A six-hour power outage that hit Ukraine on 23 December was caused by a complex cyber-attack involving an injection of detection-preventing malware, a US cyber-security firm has revealed.
According to a report released by Washington-based SANS ICS, the hackers were able to remotely control breakers to cut power after installing malware to prevent technicians from spotting the attack. They also flooded the customer-service centre of Prykarpattyaoblenergo, western Ukraine’s utility company, with phone calls to prevent customers from reporting the outage.
The case, described as the first known power outage caused by a cyber-attack, affected 80,000 people in the region.

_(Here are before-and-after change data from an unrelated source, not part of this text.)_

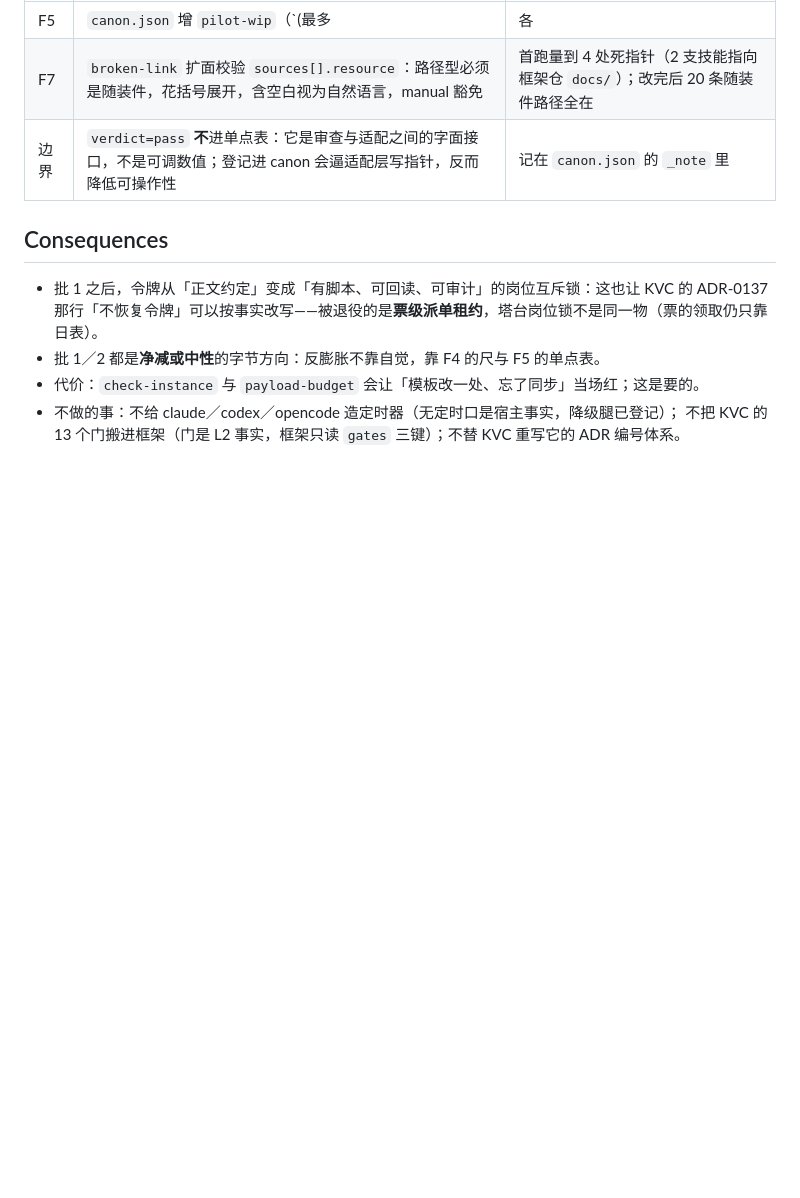
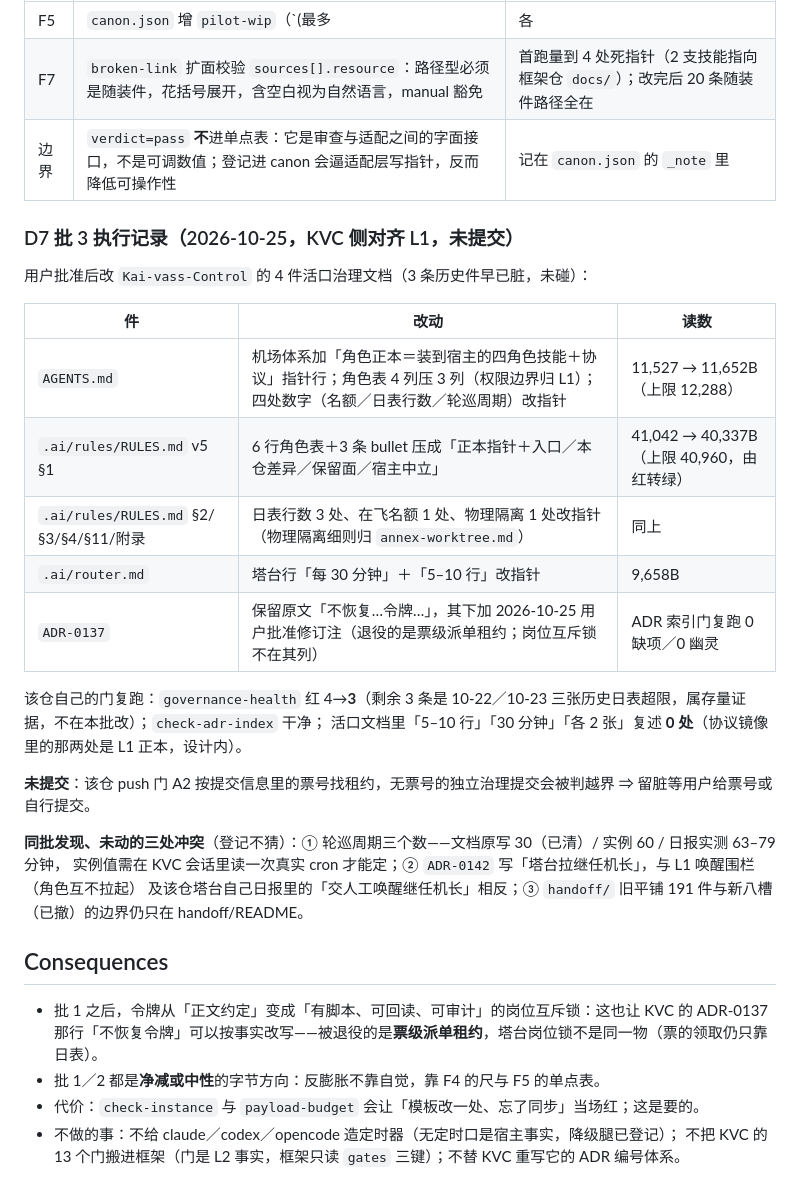
Before and after one commit to kaikaikid/kai-mode, a Markdown page: docs/adr/0016-convergence-design-and-byte-budget.md, the part around the change. GitHub-like rendering; blank space fills up the shorter version.

Commit message:
docs(adr): 0.24.1 收敛批 3 记账——kai-vass 侧对齐 L1 的读数与三处未动冲突

```diff
--- a/docs/adr/0016-convergence-design-and-byte-budget.md
+++ b/docs/adr/0016-convergence-design-and-byte-budget.md
@@ -107,6 +107,27 @@ ADR-0131 D5 单令牌与 ADR-0132 D4 两层令牌**已退役**、ADR-0137 明文
 | F7 | `broken-link` 扩面校验 `sources[].resource`：路径型必须是随装件，花括号展开，含空白视为自然语言，manual 豁免 | 首跑量到 4 处死指针（2 支技能指向框架仓 `docs/`）；改完后 20 条随装件路径全在 |
 | 边界 | `verdict=pass` **不**进单点表：它是审查与适配之间的字面接口，不是可调数值；登记进 canon 会逼适配层写指针，反而降低可操作性 | 记在 `canon.json` 的 `_note` 里 |
 
+### D7 批 3 执行记录（2026-10-25，KVC 侧对齐 L1，未提交）
+
+用户批准后改 `Kai-vass-Control` 的 4 件活口治理文档（3 条历史件早已脏，未碰）：
+
+| 件 | 改动 | 读数 |
+|---|---|---|
+| `AGENTS.md` | 机场体系加「角色正本＝装到宿主的四角色技能＋协议」指针行；角色表 4 列压 3 列（权限边界归 L1）；四处数字（名额／日表行数／轮巡周期）改指针 | 11,527 → 11,652B（上限 12,288） |
+| `.ai/rules/RULES.md` v5 §1 | 6 行角色表＋3 条 bullet 压成「正本指针＋入口／本仓差异／保留面／宿主中立」 | 41,042 → 40,337B（上限 40,960，由红转绿） |
+| `.ai/rules/RULES.md` §2/§3/§4/§11/附录 | 日表行数 3 处、在飞名额 1 处、物理隔离 1 处改指针（物理隔离细则归 `annex-worktree.md`） | 同上 |
+| `.ai/router.md` | 塔台行「每 30 分钟」＋「5–10 行」改指针 | 9,658B |
+| `ADR-0137` | 保留原文「不恢复…令牌…」，其下加 2026-10-25 用户批准修订注（退役的是票级派单租约；岗位互斥锁不在其列） | ADR 索引门复跑 0 缺项／0 幽灵 |
+
+该仓自己的门复跑：`governance-health` 红 4→**3**（剩余 3 条是 10-22／10-23 三张历史日表超限，属存量证据，不在本批改）；`check-adr-index` 干净；
+活口文档里「5–10 行」「30 分钟」「各 2 张」复述 **0 处**（协议镜像里的那两处是 L1 正本，设计内）。
+
+**未提交**：该仓 push 门 A2 按提交信息里的票号找租约，无票号的独立治理提交会被判越界 ⇒ 留脏等用户给票号或自行提交。
+
+**同批发现、未动的三处冲突**（登记不猜）：① 轮巡周期三个数——文档原写 30（已清）/ 实例 60 / 日报实测 63–79 分钟，
+实例值需在 KVC 会话里读一次真实 cron 才能定；② `ADR-0142` 写「塔台拉继任机长」，与 L1 唤醒围栏（角色互不拉起）
+及该仓塔台自己日报里的「交人工唤醒继任机长」相反；③ `handoff/` 旧平铺 191 件与新八槽（已撤）的边界仍只在 handoff/README。
+
 ## Consequences
 
 - 批 1 之后，令牌从「正文约定」变成「有脚本、可回读、可审计」的岗位互斥锁：这也让 KVC 的 ADR-0137
```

"This was a multi-pronged attack against multiple facilities,” said Robert Lee, a former US Air Force cyber-warfare operations officer who helped compile the report for SANS ICS. “It was highly coordinated with very professional logistics. They sort of blinded them in every way possible."
The SANS ICS report is the first comprehensive analysis of the case. The firm has urged infrastructure operators to beef up their cyber-defences in light of the findings as other criminals may get inspired by the hack.

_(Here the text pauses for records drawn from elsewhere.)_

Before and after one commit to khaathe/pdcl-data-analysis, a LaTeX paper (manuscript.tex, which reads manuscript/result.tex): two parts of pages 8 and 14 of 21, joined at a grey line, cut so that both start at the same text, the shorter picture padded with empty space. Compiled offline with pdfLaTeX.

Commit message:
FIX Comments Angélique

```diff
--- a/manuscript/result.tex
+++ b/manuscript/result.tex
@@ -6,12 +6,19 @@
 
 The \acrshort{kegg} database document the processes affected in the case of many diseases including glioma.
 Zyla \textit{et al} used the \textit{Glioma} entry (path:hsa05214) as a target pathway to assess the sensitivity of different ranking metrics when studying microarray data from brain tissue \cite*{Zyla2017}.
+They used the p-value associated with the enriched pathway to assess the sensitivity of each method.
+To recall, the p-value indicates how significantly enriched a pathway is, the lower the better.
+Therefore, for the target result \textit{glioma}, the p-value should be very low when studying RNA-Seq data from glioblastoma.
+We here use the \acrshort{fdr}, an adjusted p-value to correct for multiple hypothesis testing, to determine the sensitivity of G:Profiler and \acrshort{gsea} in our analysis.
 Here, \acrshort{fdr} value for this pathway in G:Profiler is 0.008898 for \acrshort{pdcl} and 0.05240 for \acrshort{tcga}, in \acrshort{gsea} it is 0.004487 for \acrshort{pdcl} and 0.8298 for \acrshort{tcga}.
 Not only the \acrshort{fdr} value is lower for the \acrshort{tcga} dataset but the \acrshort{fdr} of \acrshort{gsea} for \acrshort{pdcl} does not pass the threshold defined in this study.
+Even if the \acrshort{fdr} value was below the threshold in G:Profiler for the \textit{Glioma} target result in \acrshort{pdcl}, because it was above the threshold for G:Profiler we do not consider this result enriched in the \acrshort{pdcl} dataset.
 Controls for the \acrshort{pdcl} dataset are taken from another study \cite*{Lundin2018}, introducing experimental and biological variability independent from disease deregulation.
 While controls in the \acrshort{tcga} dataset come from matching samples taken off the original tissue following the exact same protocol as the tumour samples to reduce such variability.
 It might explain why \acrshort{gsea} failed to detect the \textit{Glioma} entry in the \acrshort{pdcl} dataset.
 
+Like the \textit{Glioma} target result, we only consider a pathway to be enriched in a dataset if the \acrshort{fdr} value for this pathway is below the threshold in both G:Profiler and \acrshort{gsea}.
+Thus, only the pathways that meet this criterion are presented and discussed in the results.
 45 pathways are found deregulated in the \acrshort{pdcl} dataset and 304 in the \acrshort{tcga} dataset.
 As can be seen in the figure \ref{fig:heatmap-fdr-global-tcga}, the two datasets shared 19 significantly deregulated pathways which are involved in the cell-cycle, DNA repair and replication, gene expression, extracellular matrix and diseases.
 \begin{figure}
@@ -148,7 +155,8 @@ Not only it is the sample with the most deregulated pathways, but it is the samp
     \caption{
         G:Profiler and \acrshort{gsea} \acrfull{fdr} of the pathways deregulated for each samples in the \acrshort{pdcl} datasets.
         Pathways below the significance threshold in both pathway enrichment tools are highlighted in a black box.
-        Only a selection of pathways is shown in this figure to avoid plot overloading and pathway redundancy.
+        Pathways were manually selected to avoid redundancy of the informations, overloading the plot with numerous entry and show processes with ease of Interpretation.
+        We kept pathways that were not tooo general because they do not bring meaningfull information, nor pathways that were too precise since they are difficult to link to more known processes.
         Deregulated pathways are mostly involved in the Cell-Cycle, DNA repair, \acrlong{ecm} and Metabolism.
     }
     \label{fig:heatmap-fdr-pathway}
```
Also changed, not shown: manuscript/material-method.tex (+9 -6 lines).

"What is now true is that a coordinated cyber-attack consisting of multiple elements is one of the expected hazards (electric utilities) may face," said SANS ICS Director Michael Assante in a blog post on the company’s website.
"We need to learn and prepare ourselves to detect, respond, and restore from such events in the future.”

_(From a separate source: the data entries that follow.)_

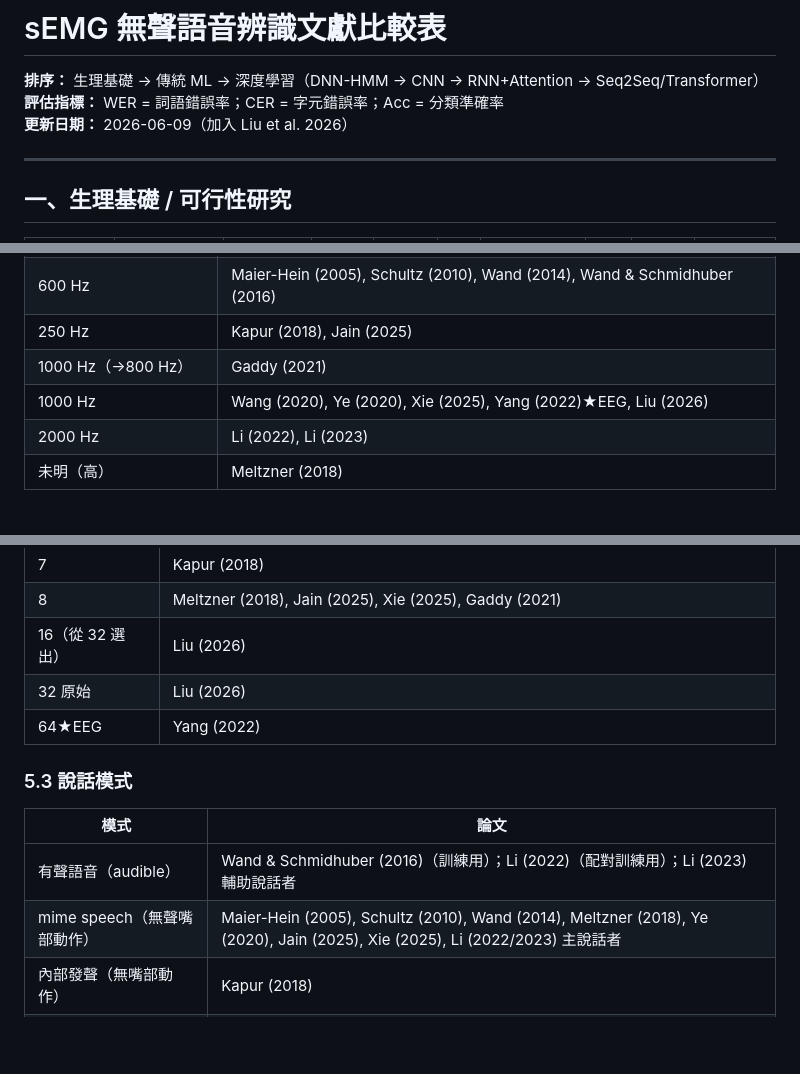
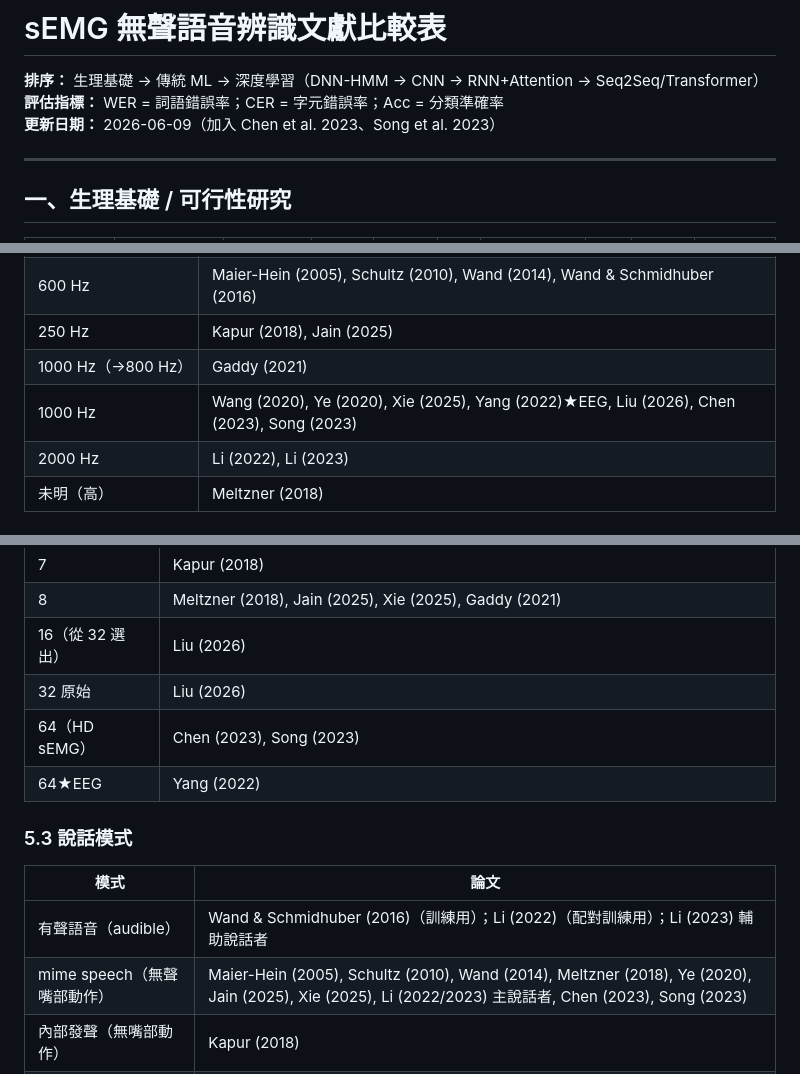
Before and after one commit to rayopenclaw316-gif/ray-agent, a Markdown page: papers/literature_comparison_table.md, 3 parts joined by grey strips. Rendered like a GitHub page; blank space fills up the shorter version.

```diff
--- a/papers/literature_comparison_table.md
+++ b/papers/literature_comparison_table.md
@@ -2,7 +2,7 @@
 
 **排序：** 生理基礎 → 傳統 ML → 深度學習（DNN-HMM → CNN → RNN+Attention → Seq2Seq/Transformer）
 **評估指標：** WER = 詞語錯誤率；CER = 字元錯誤率；Acc = 分類準確率
-**更新日期：** 2026-06-09（加入 Liu et al. 2026）
+**更新日期：** 2026-06-09（加入 Chen et al. 2023、Song et al. 2023）
 
 ---
 
@@ -97,7 +99,7 @@
 | 600 Hz | Maier-Hein (2005), Schultz (2010), Wand (2014), Wand & Schmidhuber (2016) |
 | 250 Hz | Kapur (2018), Jain (2025) |
 | 1000 Hz（→800 Hz）| Gaddy (2021) |
-| 1000 Hz | Wang (2020), Ye (2020), Xie (2025), Yang (2022)★EEG, Liu (2026) |
+| 1000 Hz | Wang (2020), Ye (2020), Xie (2025), Yang (2022)★EEG, Liu (2026), Chen (2023), Song (2023) |
 | 2000 Hz | Li (2022), Li (2023) |
 | 未明（高）| Meltzner (2018) |
 
@@ -113,6 +115,7 @@
 | 8 | Meltzner (2018), Jain (2025), Xie (2025), Gaddy (2021) |
 | 16（從 32 選出）| Liu (2026) |
 | 32 原始 | Liu (2026) |
+| 64（HD sEMG）| Chen (2023), Song (2023) |
 | 64★EEG | Yang (2022) |
 
 ### 5.3 說話模式
@@ -120,7 +123,7 @@
 | 模式 | 論文 |
 |------|------|
 | 有聲語音（audible）| Wand & Schmidhuber (2016)（訓練用）；Li (2022)（配對訓練用）；Li (2023) 輔助說話者 |
-| mime speech（無聲嘴部動作）| Maier-Hein (2005), Schultz (2010), Wand (2014), Meltzner (2018), Ye (2020), Jain (2025), Xie (2025), Li (2022/2023) 主說話者 |
+| mime speech（無聲嘴部動作）| Maier-Hein (2005), Schultz (2010), Wand (2014), Meltzner (2018), Ye (2020), Jain (2025), Xie (2025), Li (2022/2023) 主說話者, Chen (2023), Song (2023) |
 | 內部發聲（無嘴部動作）| Kapur (2018) |
 | 想像說話（無任何動作）| Wang (2020) |
 | 有聲 / 無聲調語音★EEG | Yang (2022) |
```
Also changed, not shown: other parts of papers/literature_comparison_table.md (+4 -0 lines), papers/2023_Chen_HD_sEMG_Spatiotemporal_SSR.md (added, +200 -0 lines), papers/2023_Song_HD_sEMG_Transformer_SSR.md (added, +227 -0 lines).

Russian hackers were behind the outage according to Ukraine’s state security agency SBU and US cyber-security firm iSight Partners even identified the Russian hacking group known as Sandworm as the likeliest perpetrators.
Ukraine's energy ministry has said it will hold off on discussing the matter until after 18 January, following completion of a formal probe into the matter.
Prykarpattyaoblenergo was able to recover from the attack by switching into manual operations, essentially disconnecting infected workstations and servers from the grid.
SANS ICS said on its blog that it had ‘high confidence’ in its findings, which were based on discussions and analysis from ‘multiple international community members and companies’.
US critical infrastructure security expert Joe Weiss said he believed the report's findings would be validated. "They did a phenomenal job," he said.